That is why service advisors are in a perfect position to boost backend profits. Done right, their customer interactions can increase up-sell repair orders, recapture declined services opportunities and retain customers who trust advisors.

But many service advisors perform below their potential, a problem that is costly, yet easy to fix, says David Boyle, president of MPi, a supplier of automotive diagnostic and repair information.

“What gets measured gets done is a truth with overpowering impact on the service department bottom line,” he says.

Accordingly MPi has developed what it calls “The Three Pillar Profit Model.” The three pillars consist of accountability, performance measurement and reinforcement in the form of training, coaching and showing appreciation for work well done.

Accountability means staffers fulfilling their job descriptions and everyone helping to drive the service department to its goals. Those include workflow management, customer retention, identifying vehicle needs through inspections and recommending to customers what vehicle work should be done.

Whether a dealership enforces workflow controls manually or by an automated-scheduling process, the point is to do it consistently, Doyle says.

“Managing traffic flow is as important as adding water to a plant,” says Kurt Schulze, service director, for Taylor Kia in Toledo, OH. “Workflow scheduling is the first step toward customer satisfaction,”

His three advisors write about 1,100 repair orders a month.

“It’s the scheduling that drives advisors to inspect the car when it arrives in the lane,” he says. “My advisors see more customers than anyone else in the dealership and that all-important customer relationship starts with them.”

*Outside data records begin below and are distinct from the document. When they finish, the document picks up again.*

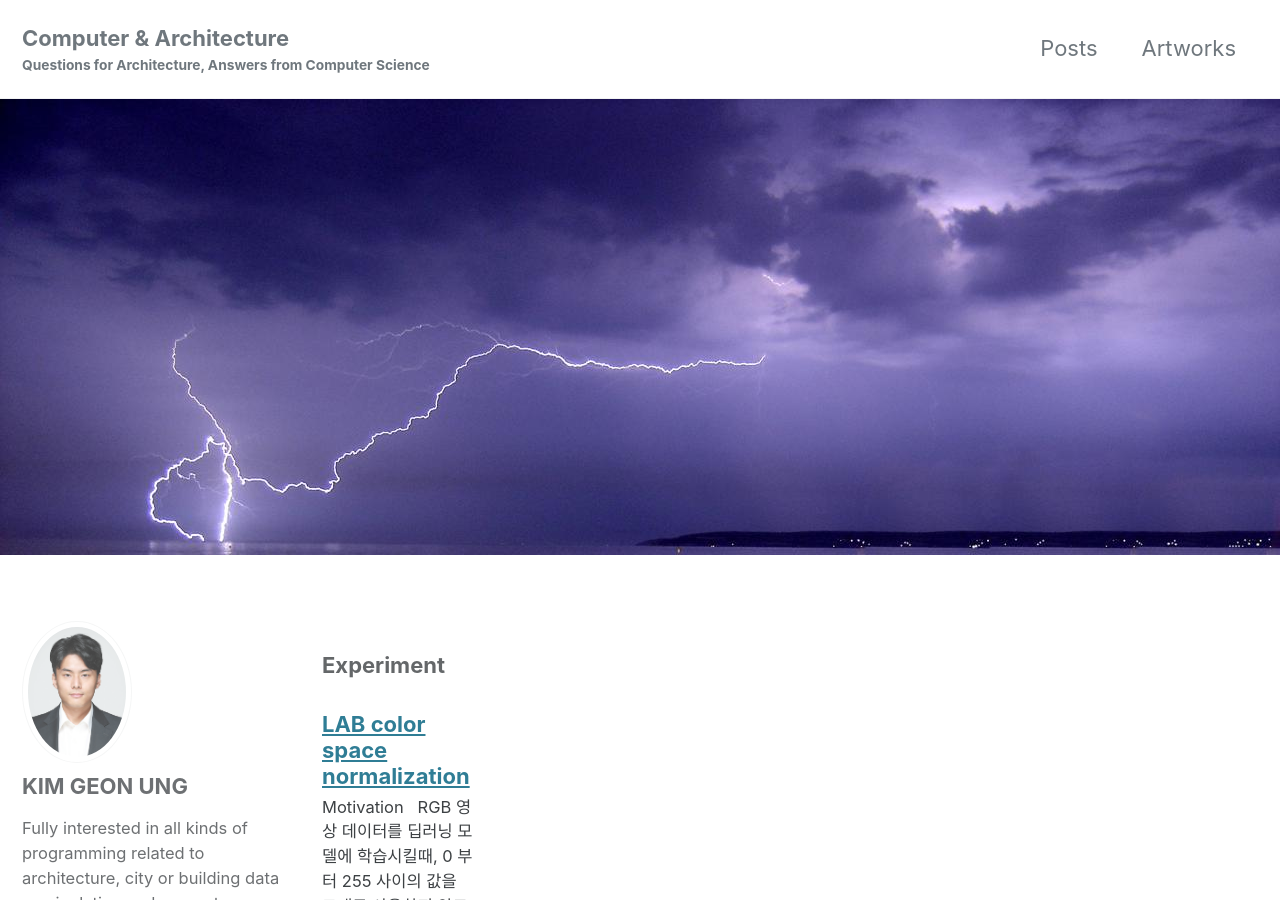
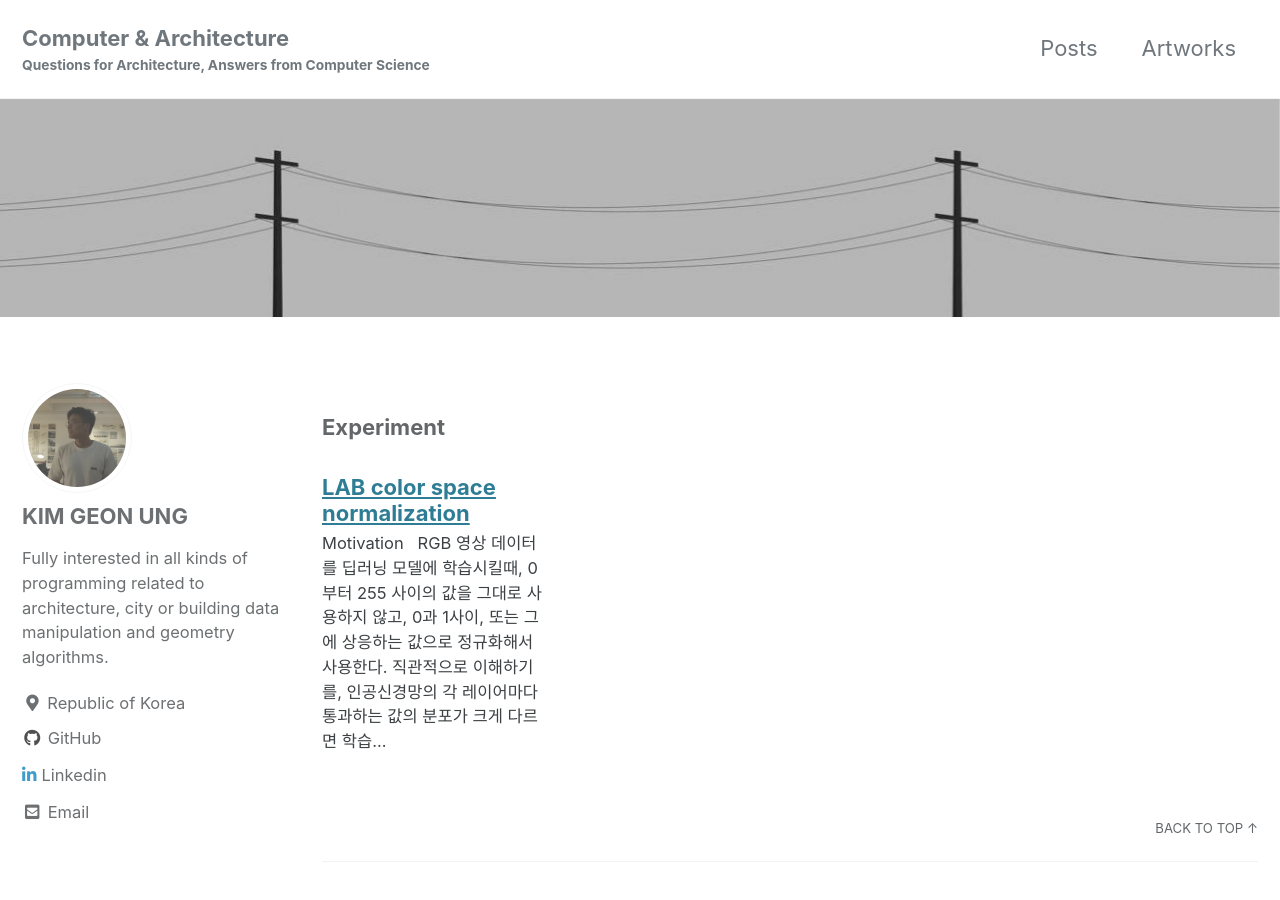
Before and after one commit to KIMGEONUNG/KIMGEONUNG.github.io, a Jekyll site: the page built from index.html, in a window 1280 px wide and 900 px high. Built offline with Jekyll 4.4.1, drawn with Linux system fonts in a browser that asks for light colours; cached includes are drawn as plain includes; the list of posts is cut into pages by our own code.

Commit message:
update: trivial

```diff
--- a/_config.yml
+++ b/_config.yml
@@ -102,7 +102,7 @@
 # Site Author
 author:
   name             : "KIM GEON UNG"
-  avatar           : "/assets/images/me.jpg"
+  avatar           : "/assets/images/me2.jpg"
   bio              : "Fully interested in all kinds of programming related to architecture, city or building data manipulation and geometry algorithms."
   location         : "Republic of Korea"
   # email            : "saywooong@gmail.com"
--- a/index.html
+++ b/index.html
@@ -2,6 +2,7 @@
 layout: archive
 entries_layout: grid
 author_profile: true
+classes: wide
 header:
   image: /assets/images/header.jpg
   image_description: "A description of the image"
```
Also changed, not shown: assets/images/header.jpg, assets/images/me2.jpg (added).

Fixed-operations consultant Ed Kovalchick of Net Profit in Alabaster, AL agrees.

“When we don’t manage the appointment process, we end up deep in customers in the morning and only a trickle throughout the remainder of the day,” he says. “This backs up everyone.”

Then, in the rush to keep the service-lane lines moving, “we don’t spend adequate time with customers to truly educate them about their vehicle needs or to build rapport with them,” Kovalchick says.

Proper workflow process ensures vehicles entering the service lane get prompt and proper handling.

Advisors should use all opportunities to identify vehicle needs, including those cited by the customer and identified by auto-maker maintenance requirements to keep the warranty in effect.

Also important is a visual inspection walk-around of the vehicle, with the customer present. A technician’s under-vehicle inspection helps too. But those inspections are performed only about 50% of the time, according to MPi data.

“We want to capture every opportunity we can,” says David Sams, service director, Napleton Auto Park, Lake Park, FL.

His seven advisors write 800 repair orders a month.

More successful service departments focus on delivering knowledgeable and professional service recommendation presentations. This kind of presentation builds confidence in the advisor.

A professional presentation also thoroughly explains how the customer’s original vehicle needs will be resolved and what those costs will entail.

Kovalchick advises clients to make up-sell presentations in private, away from distraction by strangers, so rapport between advisor and the customer can be built.

To better command customers’ attention, service advisors should think like a customer. Every listener wonders, “What’s in this for me?” Comments should address this, Kovalchick says.